Provided material:
"""

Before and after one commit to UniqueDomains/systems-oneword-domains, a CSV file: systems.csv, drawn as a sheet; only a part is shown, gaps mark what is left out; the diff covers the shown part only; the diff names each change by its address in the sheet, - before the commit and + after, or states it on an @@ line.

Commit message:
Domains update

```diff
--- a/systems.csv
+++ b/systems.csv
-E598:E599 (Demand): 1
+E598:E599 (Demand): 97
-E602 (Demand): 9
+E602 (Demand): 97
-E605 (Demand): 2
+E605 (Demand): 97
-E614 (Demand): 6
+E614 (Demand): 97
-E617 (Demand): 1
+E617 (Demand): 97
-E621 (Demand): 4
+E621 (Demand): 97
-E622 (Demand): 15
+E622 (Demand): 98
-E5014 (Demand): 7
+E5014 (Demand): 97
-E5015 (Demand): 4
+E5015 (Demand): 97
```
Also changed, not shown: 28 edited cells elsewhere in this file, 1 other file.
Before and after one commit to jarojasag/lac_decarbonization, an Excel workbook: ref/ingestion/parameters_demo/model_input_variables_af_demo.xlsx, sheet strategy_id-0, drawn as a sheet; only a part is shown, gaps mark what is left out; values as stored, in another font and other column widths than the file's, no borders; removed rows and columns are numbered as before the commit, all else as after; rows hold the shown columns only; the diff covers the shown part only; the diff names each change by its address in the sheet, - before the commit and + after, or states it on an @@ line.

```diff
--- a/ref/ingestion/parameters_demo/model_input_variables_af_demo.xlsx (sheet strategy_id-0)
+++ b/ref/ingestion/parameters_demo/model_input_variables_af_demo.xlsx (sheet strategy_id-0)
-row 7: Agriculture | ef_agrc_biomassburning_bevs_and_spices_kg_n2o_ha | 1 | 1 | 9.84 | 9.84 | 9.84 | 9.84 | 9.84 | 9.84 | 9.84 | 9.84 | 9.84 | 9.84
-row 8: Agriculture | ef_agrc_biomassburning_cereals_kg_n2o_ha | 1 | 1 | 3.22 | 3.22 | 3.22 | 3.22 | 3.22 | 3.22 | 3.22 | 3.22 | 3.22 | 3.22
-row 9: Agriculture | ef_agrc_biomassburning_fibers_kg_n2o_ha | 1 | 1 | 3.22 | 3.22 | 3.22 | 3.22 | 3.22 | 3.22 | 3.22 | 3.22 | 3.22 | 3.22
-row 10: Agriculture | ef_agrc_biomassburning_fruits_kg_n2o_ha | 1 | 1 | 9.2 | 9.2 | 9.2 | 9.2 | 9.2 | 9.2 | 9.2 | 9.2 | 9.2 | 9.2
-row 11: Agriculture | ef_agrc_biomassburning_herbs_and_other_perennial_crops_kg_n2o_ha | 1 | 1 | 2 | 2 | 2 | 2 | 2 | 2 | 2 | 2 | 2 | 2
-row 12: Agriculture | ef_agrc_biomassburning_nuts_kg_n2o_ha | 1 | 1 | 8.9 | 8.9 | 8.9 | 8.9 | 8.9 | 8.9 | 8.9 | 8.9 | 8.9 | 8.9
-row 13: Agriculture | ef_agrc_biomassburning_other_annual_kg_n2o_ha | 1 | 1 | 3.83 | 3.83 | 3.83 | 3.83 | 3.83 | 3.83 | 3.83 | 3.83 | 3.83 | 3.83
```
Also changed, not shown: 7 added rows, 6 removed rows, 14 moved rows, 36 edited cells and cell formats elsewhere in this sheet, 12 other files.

"""

Exercise requirements: Please give back every line of the listing exactly as it stands.

Result below:
Before and after one commit to UniqueDomains/systems-oneword-domains, a CSV file: systems.csv, drawn as a sheet; only a part is shown, gaps mark what is left out; the diff covers the shown part only; the diff names each change by its address in the sheet, - before the commit and + after, or states it on an @@ line.

Commit message:
Domains update

```diff
--- a/systems.csv
+++ b/systems.csv
-E598:E599 (Demand): 1
+E598:E599 (Demand): 97
-E602 (Demand): 9
+E602 (Demand): 97
-E605 (Demand): 2
+E605 (Demand): 97
-E614 (Demand): 6
+E614 (Demand): 97
-E617 (Demand): 1
+E617 (Demand): 97
-E621 (Demand): 4
+E621 (Demand): 97
-E622 (Demand): 15
+E622 (Demand): 98
-E5014 (Demand): 7
+E5014 (Demand): 97
-E5015 (Demand): 4
+E5015 (Demand): 97
```
Also changed, not shown: 28 edited cells elsewhere in this file, 1 other file.
Before and after one commit to jarojasag/lac_decarbonization, an Excel workbook: ref/ingestion/parameters_demo/model_input_variables_af_demo.xlsx, sheet strategy_id-0, drawn as a sheet; only a part is shown, gaps mark what is left out; values as stored, in another font and other column widths than the file's, no borders; removed rows and columns are numbered as before the commit, all else as after; rows hold the shown columns only; the diff covers the shown part only; the diff names each change by its address in the sheet, - before the commit and + after, or states it on an @@ line.

```diff
--- a/ref/ingestion/parameters_demo/model_input_variables_af_demo.xlsx (sheet strategy_id-0)
+++ b/ref/ingestion/parameters_demo/model_input_variables_af_demo.xlsx (sheet strategy_id-0)
-row 7: Agriculture | ef_agrc_biomassburning_bevs_and_spices_kg_n2o_ha | 1 | 1 | 9.84 | 9.84 | 9.84 | 9.84 | 9.84 | 9.84 | 9.84 | 9.84 | 9.84 | 9.84
-row 8: Agriculture | ef_agrc_biomassburning_cereals_kg_n2o_ha | 1 | 1 | 3.22 | 3.22 | 3.22 | 3.22 | 3.22 | 3.22 | 3.22 | 3.22 | 3.22 | 3.22
-row 9: Agriculture | ef_agrc_biomassburning_fibers_kg_n2o_ha | 1 | 1 | 3.22 | 3.22 | 3.22 | 3.22 | 3.22 | 3.22 | 3.22 | 3.22 | 3.22 | 3.22
-row 10: Agriculture | ef_agrc_biomassburning_fruits_kg_n2o_ha | 1 | 1 | 9.2 | 9.2 | 9.2 | 9.2 | 9.2 | 9.2 | 9.2 | 9.2 | 9.2 | 9.2
-row 11: Agriculture | ef_agrc_biomassburning_herbs_and_other_perennial_crops_kg_n2o_ha | 1 | 1 | 2 | 2 | 2 | 2 | 2 | 2 | 2 | 2 | 2 | 2
-row 12: Agriculture | ef_agrc_biomassburning_nuts_kg_n2o_ha | 1 | 1 | 8.9 | 8.9 | 8.9 | 8.9 | 8.9 | 8.9 | 8.9 | 8.9 | 8.9 | 8.9
-row 13: Agriculture | ef_agrc_biomassburning_other_annual_kg_n2o_ha | 1 | 1 | 3.83 | 3.83 | 3.83 | 3.83 | 3.83 | 3.83 | 3.83 | 3.83 | 3.83 | 3.83
```
Also changed, not shown: 7 added rows, 6 removed rows, 14 moved rows, 36 edited cells and cell formats elsewhere in this sheet, 12 other files.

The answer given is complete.